:: Information given ::

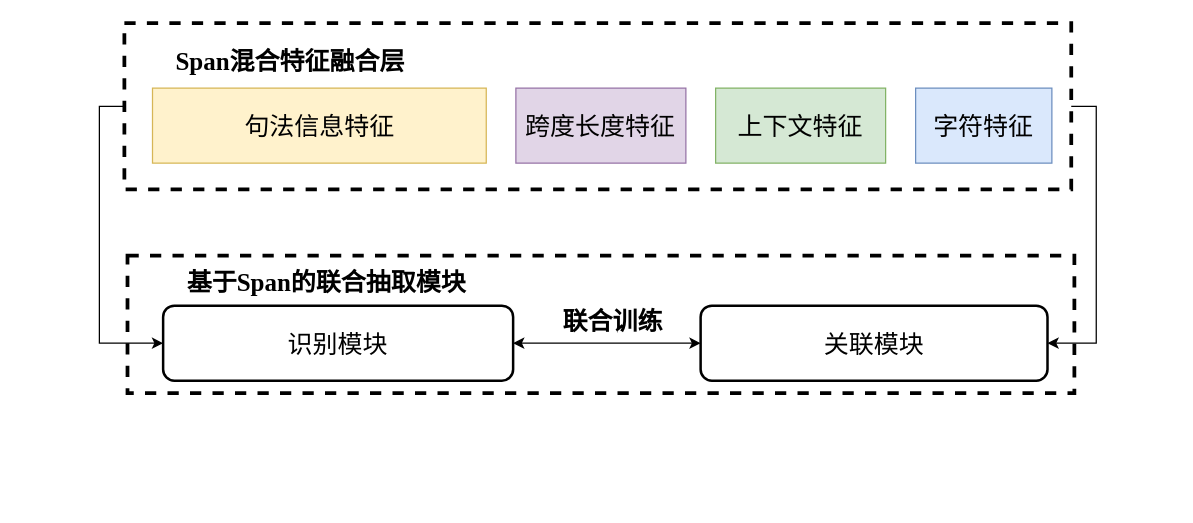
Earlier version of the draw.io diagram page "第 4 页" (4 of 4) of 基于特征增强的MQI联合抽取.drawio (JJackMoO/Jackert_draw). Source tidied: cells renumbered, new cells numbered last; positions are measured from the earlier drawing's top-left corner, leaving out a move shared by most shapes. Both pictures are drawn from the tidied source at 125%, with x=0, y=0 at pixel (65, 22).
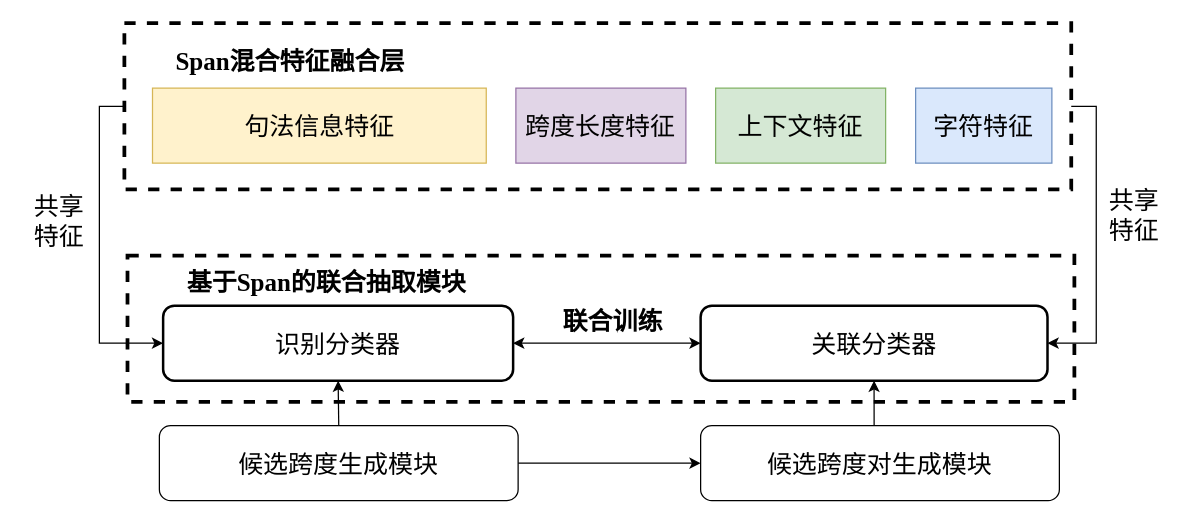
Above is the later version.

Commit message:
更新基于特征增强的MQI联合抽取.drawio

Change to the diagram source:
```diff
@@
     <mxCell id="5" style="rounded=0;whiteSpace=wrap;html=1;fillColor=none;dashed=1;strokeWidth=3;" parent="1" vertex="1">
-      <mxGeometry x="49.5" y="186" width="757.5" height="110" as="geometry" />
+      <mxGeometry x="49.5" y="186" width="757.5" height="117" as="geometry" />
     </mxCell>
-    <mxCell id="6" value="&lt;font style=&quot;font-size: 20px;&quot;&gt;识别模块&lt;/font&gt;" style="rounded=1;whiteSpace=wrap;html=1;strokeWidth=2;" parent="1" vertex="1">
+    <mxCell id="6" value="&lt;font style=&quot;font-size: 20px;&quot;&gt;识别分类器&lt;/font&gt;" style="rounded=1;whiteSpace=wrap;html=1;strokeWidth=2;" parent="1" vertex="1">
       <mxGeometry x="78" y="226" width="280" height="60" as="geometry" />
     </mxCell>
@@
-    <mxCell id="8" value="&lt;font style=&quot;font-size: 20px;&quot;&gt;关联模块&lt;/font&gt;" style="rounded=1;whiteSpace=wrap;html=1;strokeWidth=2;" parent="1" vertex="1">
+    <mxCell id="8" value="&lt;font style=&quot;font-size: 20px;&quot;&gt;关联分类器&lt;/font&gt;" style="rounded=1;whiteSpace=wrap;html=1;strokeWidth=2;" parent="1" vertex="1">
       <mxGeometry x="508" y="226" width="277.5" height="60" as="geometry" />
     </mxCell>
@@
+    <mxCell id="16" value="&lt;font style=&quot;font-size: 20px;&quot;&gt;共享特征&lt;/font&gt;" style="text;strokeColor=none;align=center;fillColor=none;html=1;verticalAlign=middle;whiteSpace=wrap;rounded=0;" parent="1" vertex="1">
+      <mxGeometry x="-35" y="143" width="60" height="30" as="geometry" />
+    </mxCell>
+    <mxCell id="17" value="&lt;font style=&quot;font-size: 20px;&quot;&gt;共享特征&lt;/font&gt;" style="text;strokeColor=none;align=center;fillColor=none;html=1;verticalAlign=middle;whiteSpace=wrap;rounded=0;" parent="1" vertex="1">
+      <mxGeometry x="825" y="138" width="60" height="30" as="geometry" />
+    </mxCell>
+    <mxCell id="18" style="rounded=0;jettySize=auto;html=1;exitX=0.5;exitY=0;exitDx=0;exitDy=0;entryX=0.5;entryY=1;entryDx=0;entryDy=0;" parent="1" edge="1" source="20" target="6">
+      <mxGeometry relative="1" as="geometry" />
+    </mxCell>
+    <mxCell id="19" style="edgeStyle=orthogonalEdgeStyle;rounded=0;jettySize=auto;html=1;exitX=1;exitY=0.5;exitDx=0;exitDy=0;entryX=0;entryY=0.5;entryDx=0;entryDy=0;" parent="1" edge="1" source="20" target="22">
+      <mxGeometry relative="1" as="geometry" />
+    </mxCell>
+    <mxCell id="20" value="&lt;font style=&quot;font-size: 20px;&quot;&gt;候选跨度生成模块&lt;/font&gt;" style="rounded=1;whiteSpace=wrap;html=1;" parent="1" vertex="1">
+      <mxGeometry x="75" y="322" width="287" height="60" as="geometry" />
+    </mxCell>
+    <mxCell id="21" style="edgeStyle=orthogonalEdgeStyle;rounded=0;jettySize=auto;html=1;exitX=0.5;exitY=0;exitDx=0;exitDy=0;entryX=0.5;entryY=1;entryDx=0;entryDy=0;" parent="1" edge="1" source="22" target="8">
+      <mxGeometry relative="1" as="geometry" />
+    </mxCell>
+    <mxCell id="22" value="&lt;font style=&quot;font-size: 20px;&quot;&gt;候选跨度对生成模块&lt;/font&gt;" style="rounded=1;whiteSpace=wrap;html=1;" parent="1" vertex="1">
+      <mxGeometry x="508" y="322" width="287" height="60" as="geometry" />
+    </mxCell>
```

:::

▶ _Activity_:
Wherever the word "height" appears in the data, return the whole line.

▶ _Your response_:
-      <mxGeometry x="49.5" y="186" width="757.5" height="110" as="geometry" />
+      <mxGeometry x="49.5" y="186" width="757.5" height="117" as="geometry" />
       <mxGeometry x="78" y="226" width="280" height="60" as="geometry" />
       <mxGeometry x="508" y="226" width="277.5" height="60" as="geometry" />
+      <mxGeometry x="-35" y="143" width="60" height="30" as="geometry" />
+      <mxGeometry x="825" y="138" width="60" height="30" as="geometry" />
+      <mxGeometry x="75" y="322" width="287" height="60" as="geometry" />
+      <mxGeometry x="508" y="322" width="287" height="60" as="geometry" />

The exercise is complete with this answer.